# ACTIVITY:
Check each line of the records below for the word "space" and copy those where it appears.

Stored data:

##########

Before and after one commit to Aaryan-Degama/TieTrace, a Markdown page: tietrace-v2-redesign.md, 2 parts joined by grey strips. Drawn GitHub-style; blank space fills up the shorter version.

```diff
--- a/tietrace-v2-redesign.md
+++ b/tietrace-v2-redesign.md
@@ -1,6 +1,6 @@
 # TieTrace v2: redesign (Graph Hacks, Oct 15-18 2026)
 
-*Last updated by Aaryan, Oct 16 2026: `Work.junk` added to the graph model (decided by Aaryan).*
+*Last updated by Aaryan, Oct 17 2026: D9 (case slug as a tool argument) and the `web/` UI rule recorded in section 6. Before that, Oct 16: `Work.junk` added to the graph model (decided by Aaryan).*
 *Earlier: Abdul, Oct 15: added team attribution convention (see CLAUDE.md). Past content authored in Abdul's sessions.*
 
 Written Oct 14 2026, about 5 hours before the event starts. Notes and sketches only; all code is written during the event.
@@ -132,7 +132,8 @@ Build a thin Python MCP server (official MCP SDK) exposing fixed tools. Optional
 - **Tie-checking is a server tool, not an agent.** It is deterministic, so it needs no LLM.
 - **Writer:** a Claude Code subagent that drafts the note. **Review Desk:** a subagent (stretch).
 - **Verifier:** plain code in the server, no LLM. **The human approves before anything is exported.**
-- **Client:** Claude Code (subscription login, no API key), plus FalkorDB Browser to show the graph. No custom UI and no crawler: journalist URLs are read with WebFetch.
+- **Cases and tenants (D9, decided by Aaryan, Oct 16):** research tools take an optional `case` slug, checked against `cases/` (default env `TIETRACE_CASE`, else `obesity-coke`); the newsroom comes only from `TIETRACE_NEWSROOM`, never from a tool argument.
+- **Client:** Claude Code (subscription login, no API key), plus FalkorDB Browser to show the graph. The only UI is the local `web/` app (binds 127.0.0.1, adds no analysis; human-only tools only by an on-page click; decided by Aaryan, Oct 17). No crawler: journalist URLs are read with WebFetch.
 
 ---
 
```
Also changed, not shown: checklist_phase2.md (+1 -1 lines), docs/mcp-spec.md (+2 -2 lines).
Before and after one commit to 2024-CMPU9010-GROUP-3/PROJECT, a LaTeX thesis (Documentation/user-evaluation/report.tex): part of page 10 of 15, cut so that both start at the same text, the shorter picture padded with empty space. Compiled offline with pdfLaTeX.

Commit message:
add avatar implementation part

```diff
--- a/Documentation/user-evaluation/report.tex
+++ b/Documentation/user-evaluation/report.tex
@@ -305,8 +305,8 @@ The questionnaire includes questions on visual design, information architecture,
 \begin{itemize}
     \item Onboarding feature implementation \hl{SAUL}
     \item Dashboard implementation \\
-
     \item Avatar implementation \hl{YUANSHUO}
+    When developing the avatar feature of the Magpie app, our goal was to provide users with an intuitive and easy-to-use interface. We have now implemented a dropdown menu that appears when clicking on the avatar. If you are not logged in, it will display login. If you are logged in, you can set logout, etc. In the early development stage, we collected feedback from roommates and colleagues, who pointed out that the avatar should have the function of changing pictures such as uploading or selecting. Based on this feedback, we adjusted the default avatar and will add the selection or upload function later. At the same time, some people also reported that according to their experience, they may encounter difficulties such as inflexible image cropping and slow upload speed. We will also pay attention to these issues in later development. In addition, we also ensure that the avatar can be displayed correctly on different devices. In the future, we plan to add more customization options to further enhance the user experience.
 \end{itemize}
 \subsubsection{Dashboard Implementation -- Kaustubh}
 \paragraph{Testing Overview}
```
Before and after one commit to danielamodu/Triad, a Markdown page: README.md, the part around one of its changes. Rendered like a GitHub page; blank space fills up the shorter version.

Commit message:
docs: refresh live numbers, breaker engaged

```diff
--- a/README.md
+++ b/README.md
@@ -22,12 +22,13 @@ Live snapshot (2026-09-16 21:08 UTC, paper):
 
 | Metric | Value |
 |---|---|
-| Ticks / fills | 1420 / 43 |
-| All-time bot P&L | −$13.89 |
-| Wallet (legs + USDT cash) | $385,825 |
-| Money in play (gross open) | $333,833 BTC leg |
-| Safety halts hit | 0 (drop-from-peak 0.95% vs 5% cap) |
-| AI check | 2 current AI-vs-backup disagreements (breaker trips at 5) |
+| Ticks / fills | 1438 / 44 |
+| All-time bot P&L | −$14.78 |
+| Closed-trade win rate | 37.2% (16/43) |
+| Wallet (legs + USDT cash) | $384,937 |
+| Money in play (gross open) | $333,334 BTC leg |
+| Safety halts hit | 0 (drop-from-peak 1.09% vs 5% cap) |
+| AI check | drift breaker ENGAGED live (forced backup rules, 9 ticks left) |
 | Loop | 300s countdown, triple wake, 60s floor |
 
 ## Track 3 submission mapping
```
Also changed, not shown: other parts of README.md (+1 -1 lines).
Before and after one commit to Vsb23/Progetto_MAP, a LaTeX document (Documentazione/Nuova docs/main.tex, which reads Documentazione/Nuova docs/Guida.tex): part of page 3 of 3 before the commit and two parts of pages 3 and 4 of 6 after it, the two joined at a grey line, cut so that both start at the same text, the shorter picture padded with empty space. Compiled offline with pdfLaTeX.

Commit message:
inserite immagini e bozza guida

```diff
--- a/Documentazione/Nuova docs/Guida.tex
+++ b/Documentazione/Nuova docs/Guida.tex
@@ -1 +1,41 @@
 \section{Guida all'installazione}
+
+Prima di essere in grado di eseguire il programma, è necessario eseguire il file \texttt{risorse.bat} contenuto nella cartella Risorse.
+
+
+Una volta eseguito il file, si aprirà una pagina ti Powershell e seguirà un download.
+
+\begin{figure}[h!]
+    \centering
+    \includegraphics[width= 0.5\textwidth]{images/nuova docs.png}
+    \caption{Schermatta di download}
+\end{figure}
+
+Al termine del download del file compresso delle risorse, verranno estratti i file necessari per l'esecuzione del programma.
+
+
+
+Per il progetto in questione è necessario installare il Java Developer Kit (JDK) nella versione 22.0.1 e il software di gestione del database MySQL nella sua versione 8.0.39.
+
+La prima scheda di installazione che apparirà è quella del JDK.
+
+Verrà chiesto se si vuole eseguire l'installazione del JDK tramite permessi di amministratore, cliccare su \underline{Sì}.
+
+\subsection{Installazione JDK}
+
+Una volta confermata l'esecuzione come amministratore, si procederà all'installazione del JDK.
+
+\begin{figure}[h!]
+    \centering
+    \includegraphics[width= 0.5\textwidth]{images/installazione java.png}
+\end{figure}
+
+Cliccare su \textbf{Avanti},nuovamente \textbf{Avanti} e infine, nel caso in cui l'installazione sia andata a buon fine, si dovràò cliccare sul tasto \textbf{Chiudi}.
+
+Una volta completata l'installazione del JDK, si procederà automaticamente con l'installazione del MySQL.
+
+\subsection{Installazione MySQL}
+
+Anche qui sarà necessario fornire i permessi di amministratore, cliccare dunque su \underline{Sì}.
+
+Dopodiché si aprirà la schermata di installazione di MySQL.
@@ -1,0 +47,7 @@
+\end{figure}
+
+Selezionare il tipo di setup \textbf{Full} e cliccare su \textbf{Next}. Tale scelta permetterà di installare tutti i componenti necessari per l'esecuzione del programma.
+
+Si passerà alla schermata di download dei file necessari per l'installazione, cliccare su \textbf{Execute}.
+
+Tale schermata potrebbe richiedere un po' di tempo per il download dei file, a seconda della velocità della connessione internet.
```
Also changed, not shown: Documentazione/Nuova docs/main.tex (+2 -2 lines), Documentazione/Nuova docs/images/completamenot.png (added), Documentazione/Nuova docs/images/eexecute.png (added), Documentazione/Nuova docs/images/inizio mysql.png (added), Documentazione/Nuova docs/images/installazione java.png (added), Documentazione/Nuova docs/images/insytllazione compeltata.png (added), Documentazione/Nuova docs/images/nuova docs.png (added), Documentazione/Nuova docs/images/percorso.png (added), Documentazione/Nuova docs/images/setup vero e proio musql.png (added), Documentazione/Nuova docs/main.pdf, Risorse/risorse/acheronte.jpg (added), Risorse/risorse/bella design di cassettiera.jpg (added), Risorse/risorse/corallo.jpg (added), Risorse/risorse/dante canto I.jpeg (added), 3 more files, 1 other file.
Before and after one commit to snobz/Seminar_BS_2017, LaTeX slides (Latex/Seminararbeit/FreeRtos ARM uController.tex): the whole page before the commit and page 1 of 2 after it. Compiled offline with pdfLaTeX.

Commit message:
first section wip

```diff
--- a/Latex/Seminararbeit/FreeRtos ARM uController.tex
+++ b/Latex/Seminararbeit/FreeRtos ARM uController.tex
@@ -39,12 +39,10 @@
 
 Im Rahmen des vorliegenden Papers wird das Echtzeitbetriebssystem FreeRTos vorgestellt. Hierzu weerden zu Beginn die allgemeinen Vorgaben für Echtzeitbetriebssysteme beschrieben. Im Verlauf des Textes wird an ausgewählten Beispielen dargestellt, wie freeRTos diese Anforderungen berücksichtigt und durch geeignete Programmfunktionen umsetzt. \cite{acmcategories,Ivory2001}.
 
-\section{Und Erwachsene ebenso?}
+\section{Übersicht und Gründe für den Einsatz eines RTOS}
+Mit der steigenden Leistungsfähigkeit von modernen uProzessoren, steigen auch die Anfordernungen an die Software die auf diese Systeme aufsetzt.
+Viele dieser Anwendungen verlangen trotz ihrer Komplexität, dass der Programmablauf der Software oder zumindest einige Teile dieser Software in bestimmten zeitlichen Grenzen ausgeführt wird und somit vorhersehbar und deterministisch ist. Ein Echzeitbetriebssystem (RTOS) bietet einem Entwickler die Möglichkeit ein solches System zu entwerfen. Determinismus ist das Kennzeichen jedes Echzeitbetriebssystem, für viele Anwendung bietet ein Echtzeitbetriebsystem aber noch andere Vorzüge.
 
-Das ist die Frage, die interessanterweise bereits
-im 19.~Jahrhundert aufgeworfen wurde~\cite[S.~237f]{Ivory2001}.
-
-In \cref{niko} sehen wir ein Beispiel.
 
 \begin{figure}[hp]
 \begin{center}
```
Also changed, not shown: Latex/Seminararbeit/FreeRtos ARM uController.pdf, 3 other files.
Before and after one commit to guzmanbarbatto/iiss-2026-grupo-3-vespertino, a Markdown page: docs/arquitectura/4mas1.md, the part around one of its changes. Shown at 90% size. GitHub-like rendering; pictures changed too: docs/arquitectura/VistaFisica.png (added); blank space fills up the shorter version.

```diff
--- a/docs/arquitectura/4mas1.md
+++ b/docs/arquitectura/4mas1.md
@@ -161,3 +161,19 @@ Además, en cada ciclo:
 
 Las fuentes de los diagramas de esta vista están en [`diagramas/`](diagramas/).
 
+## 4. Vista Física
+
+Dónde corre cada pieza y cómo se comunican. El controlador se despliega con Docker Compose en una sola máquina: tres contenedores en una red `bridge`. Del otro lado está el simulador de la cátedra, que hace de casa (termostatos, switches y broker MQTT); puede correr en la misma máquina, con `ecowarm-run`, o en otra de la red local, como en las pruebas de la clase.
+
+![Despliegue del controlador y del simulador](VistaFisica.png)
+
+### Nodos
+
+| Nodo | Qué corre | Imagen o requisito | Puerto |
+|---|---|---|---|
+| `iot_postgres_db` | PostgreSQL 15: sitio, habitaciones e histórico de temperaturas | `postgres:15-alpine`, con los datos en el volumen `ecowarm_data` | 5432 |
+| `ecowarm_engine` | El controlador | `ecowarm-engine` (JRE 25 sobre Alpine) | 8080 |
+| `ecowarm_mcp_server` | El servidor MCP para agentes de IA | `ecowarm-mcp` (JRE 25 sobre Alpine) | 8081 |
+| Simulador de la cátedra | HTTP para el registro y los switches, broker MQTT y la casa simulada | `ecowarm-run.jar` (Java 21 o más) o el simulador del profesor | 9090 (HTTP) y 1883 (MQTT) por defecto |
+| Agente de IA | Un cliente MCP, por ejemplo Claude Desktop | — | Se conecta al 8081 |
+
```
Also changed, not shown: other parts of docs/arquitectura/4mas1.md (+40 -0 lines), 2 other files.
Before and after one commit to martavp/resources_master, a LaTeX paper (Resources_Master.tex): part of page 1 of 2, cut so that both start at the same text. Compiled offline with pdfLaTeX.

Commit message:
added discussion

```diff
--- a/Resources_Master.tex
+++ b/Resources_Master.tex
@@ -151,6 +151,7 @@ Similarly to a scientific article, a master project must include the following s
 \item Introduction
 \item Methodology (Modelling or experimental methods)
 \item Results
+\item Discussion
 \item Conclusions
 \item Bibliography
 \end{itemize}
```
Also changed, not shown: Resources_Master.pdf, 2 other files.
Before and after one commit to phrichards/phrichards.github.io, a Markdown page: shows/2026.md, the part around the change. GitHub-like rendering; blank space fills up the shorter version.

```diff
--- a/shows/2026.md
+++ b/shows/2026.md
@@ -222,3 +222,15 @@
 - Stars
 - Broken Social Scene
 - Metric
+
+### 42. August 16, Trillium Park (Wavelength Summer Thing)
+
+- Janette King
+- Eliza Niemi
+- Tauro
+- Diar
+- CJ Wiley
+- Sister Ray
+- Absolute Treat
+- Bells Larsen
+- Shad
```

##########

# RESPONSE FOR THIS EXERCISE:
Before and after one commit to Aaryan-Degama/TieTrace, a Markdown page: tietrace-v2-redesign.md, 2 parts joined by grey strips. Drawn GitHub-style; blank space fills up the shorter version.
Before and after one commit to 2024-CMPU9010-GROUP-3/PROJECT, a LaTeX thesis (Documentation/user-evaluation/report.tex): part of page 10 of 15, cut so that both start at the same text, the shorter picture padded with empty space. Compiled offline with pdfLaTeX.
Before and after one commit to danielamodu/Triad, a Markdown page: README.md, the part around one of its changes. Rendered like a GitHub page; blank space fills up the shorter version.
Before and after one commit to Vsb23/Progetto_MAP, a LaTeX document (Documentazione/Nuova docs/main.tex, which reads Documentazione/Nuova docs/Guida.tex): part of page 3 of 3 before the commit and two parts of pages 3 and 4 of 6 after it, the two joined at a grey line, cut so that both start at the same text, the shorter picture padded with empty space. Compiled offline with pdfLaTeX.
Before and after one commit to guzmanbarbatto/iiss-2026-grupo-3-vespertino, a Markdown page: docs/arquitectura/4mas1.md, the part around one of its changes. Shown at 90% size. GitHub-like rendering; pictures changed too: docs/arquitectura/VistaFisica.png (added); blank space fills up the shorter version.
Before and after one commit to phrichards/phrichards.github.io, a Markdown page: shows/2026.md, the part around the change. GitHub-like rendering; blank space fills up the shorter version.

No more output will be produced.